What about boutiques in the region?
We were badly represented in the Middle East. It was essentially watches. There were few diversified products, such as leather goods, on the market

Would a Cartier boutique that sold other brands be conceivable?
There is no multibrand concept at Richemont. The key words are integrity, verticalization and autonomy for each brand.

Do you think Richemont might be taken over by one of the luxury goods empires in the future?
I don’t know about Richemont. I only represent Cartier, so I can’t really talk about the group.

Will LVMH’s entry in the luxury watch segment change the market?
LVMH has great brands, especially Zenith and Tag Heuer watches. The greater number of players in watches has led to the growth of this market. The capacity of the market to generate new players is extremely healthy.

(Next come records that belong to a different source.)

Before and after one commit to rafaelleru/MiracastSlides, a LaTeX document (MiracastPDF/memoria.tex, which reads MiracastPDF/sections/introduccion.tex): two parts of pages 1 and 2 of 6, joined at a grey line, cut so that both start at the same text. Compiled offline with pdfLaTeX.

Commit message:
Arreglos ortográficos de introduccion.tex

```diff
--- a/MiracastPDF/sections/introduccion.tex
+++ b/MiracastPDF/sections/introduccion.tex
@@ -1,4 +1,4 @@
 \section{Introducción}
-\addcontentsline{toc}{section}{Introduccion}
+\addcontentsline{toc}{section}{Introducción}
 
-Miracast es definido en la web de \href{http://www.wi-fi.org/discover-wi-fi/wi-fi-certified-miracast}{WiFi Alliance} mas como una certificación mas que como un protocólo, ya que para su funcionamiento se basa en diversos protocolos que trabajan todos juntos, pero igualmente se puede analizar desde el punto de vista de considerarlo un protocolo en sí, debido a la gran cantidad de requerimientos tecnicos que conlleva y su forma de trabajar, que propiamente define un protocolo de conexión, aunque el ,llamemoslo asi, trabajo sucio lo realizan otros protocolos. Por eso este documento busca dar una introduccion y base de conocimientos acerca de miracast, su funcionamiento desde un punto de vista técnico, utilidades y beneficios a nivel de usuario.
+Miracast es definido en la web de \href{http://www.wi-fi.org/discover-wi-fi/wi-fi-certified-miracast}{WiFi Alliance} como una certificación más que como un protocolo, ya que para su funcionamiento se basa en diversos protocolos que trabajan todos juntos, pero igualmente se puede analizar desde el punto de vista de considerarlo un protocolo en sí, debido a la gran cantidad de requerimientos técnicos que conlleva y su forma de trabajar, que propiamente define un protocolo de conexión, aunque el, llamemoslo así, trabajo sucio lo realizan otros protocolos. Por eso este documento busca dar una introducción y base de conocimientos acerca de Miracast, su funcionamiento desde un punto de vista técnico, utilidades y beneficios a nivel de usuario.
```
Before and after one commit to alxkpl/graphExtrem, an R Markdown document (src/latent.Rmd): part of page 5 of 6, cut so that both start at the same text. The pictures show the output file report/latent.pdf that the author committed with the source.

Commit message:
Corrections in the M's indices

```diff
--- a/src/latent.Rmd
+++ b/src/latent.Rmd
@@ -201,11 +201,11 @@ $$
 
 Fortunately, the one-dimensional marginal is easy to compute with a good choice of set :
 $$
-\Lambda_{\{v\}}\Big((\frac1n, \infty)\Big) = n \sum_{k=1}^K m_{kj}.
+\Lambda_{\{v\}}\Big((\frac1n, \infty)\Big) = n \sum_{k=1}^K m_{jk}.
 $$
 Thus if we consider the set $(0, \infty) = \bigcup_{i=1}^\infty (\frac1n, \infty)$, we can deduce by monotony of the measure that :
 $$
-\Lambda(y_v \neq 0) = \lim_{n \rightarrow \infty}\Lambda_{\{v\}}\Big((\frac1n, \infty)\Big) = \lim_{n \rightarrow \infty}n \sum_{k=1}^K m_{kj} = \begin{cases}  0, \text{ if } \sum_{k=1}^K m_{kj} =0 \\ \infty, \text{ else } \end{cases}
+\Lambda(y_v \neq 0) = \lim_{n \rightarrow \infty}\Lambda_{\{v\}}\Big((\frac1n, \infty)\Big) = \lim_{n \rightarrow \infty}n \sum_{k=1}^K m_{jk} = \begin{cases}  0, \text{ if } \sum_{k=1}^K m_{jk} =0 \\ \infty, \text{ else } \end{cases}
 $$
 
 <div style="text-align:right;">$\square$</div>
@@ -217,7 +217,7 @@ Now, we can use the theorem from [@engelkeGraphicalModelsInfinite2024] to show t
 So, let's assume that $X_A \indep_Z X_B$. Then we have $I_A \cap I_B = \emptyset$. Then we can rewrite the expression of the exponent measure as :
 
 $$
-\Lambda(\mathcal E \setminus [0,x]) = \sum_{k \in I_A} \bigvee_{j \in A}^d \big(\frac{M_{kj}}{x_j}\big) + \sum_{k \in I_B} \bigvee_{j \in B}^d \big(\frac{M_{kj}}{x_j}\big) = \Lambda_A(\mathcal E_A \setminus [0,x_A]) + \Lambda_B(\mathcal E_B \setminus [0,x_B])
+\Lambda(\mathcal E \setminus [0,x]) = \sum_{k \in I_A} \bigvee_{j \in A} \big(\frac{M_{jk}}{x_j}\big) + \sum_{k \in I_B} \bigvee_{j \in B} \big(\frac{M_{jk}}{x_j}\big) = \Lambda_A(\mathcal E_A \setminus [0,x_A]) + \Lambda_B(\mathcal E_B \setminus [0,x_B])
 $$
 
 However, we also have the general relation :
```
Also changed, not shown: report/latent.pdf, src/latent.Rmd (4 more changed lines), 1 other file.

Why is Cartier the leading brand?
First, the brand has a long history. It is charismatic and mythical and has become a reference. In the watch sector, Cartier is in a class of its own. Choosing a shape is essential. With other watchmakers, form follows function. At Cartier, the inverse is true. It is the shape of Cartier watches that is exceptional. The mythic status took 150 years to establish. Our role is to make this myth live.

LVMH seems to have recently adopted an approach that is similar to yours.

Other brands use Cartier as a model, though you have to be wary of confusion. When you talk about creativity, you are not necessarily talking about fashion. Cartier has never confused luxury and fashion. Part of Cartier’s strength comes from its ability to adapt itself to new lifestyles. The client has evolved.

What are the brand’s main selling points?
Our savoir-faire, in both watches and jewelry, more than a marketed product. There is a mystique to the brand. Cartier has strong symbolic value.

It your strategy for the Middle East different than for the rest of the world?

What are the leading products in the region?
Each market has its characteristics. It’s in our interest to adapt Cartier to its environment. Cartier in Japan, Cartier in the United States – the products aren’t exactly the same. When a product sells well, it sells well everywhere.

What about counterfeiting, which is a problem for Cartier in the Middle East?
There are no countries that are dragging their heels in the region. There are counterfeiting centers in the world that are more active than the Middle East. Counterfeiting exists everywhere. We’ve always taken a double approach: legal and educative. We will continue to fight counterfeiting and parallel marketing.

What are your objectives for growth?
A few years ago my predecessor and mentor, Alain Perrin, said that Cartier would never be quoted on the stock exchange because everyday speculation on the stock market damages the myth and the magic of the brand. All the magic of Cartier cannot be summed up in a simple growth figure.